Zaira Wasim, the kid who starred in Amir Khan’s Dangal has grown up. At just over 18 years of age, her inner self has made her see things about faith and divinity which some see very late in life and others do not see at all. Zaira has given up acting as she said that it interfered with her religion. It is her inner voice and purely her personal choice and it should be respected. No one has the right to ascribe motives or allege outside influence for her decision. In the past, Vinod Khanna had temporarily quit films (for a very long period, though) to follow his heart and be with his guru, Acharya Rajneesh, or Osho as he is now called by his followers.

One must acknowledge that it takes huge mental composure to be part of the glitz and glamour associated with Bollywood. Many women and even men have been known to have not been able to handle the pressure and have fallen apart. Zaira was just 13 when she started acting in Dangal and 16 when it was released, following which she won many awards and became famous. Right from her first film, she has been subjected to public scrutiny (as any actor would be) but mostly because of her religion. When she cropped her hair for the role of a wrestler in her debut film, people criticized her for being un-Islamic. She had also complained about a fellow passenger trying to molest her in a flight. Even then, the issue had taken a communal turn with some people trying to support the accused. It is not surprising that the confused and hurt girl could have retreated in a shell and reflected on whatever was happening with her. It is not always necessary for a pundit, maulavi or bishop to tell us what is right and what is wrong. Our inner voice, propelled by our imaan, can do it for us.

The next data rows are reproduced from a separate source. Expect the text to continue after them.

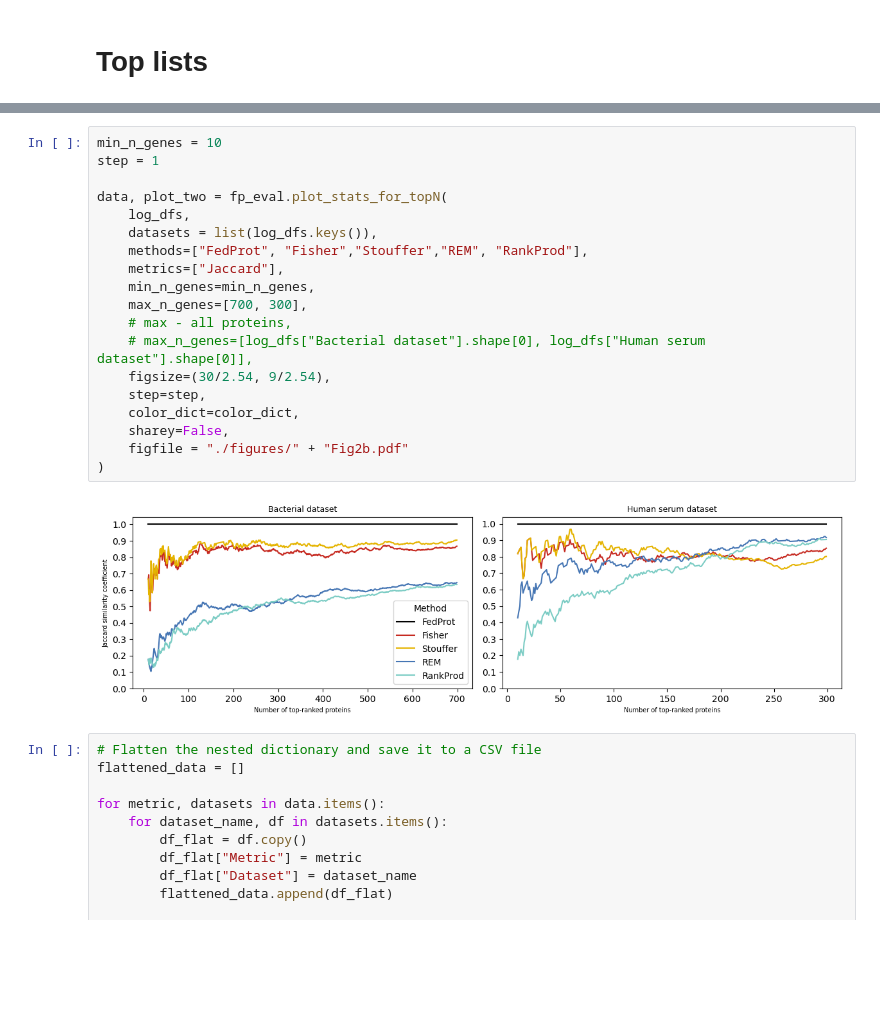
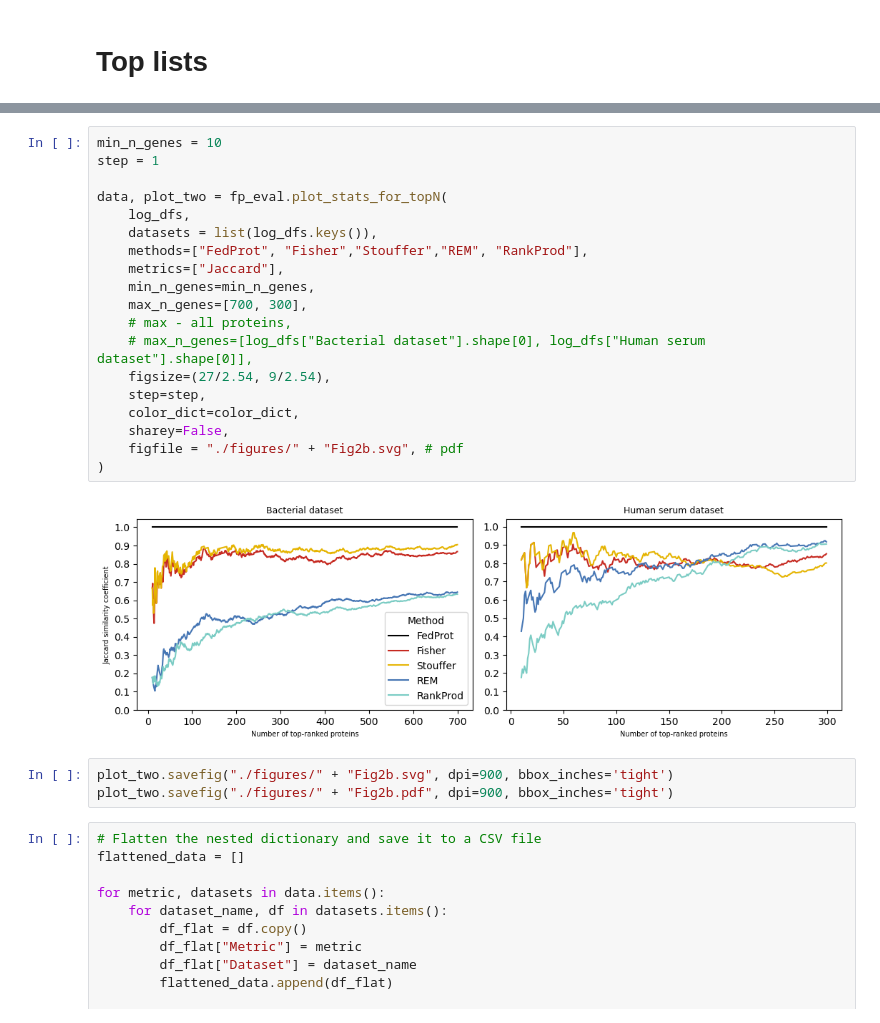
Before and after one commit to Freddsle/FedProt, a Jupyter notebook: evaluation/aggregated_eval/features_intersection.ipynb, the cells around one changed output, grey strips where cells are left out. Cells and saved outputs as stored; diff of their text form; blank space fills up the shorter version.

Commit message:
updated code for figures

```diff
--- a/evaluation/aggregated_eval/features_intersection.ipynb
+++ b/evaluation/aggregated_eval/features_intersection.ipynb
@@ -282,24 +282,27 @@ RankProd  1.0  33.0  0.666667
 # %%
 min_n_genes = 10
 step = 1
 
 data, plot_two = fp_eval.plot_stats_for_topN(
     log_dfs,
     datasets = list(log_dfs.keys()),
     methods=["FedProt", "Fisher","Stouffer","REM", "RankProd"],
     metrics=["Jaccard"],
     min_n_genes=min_n_genes,
     max_n_genes=[700, 300],
     # max - all proteins,
     # max_n_genes=[log_dfs["Bacterial dataset"].shape[0], log_dfs["Human serum dataset"].shape[0]],
-    figsize=(30/2.54, 9/2.54),
+    figsize=(27/2.54, 9/2.54),
     step=step,
     color_dict=color_dict,
     sharey=False,
-    figfile = "./figures/" + "Fig2b.pdf"
+    figfile = "./figures/" + "Fig2b.svg", # pdf
 )
 # %% [output]
-[figure, old version]
+[figure, new version]
+# %%
+plot_two.savefig("./figures/" + "Fig2b.svg", dpi=900, bbox_inches='tight')
+plot_two.savefig("./figures/" + "Fig2b.pdf", dpi=900, bbox_inches='tight')
 # %%
 # Flatten the nested dictionary and save it to a CSV file
 flattened_data = []
```
Also changed, not shown: parts of 1 cell of this notebook, 9 other files.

If Zaira has had that awakening, she is surely blessed. If she says that she discovered that she did fit in Bollywood but felt that she did not belong there, we should not be judgmental but accept, and respect, her personal choice.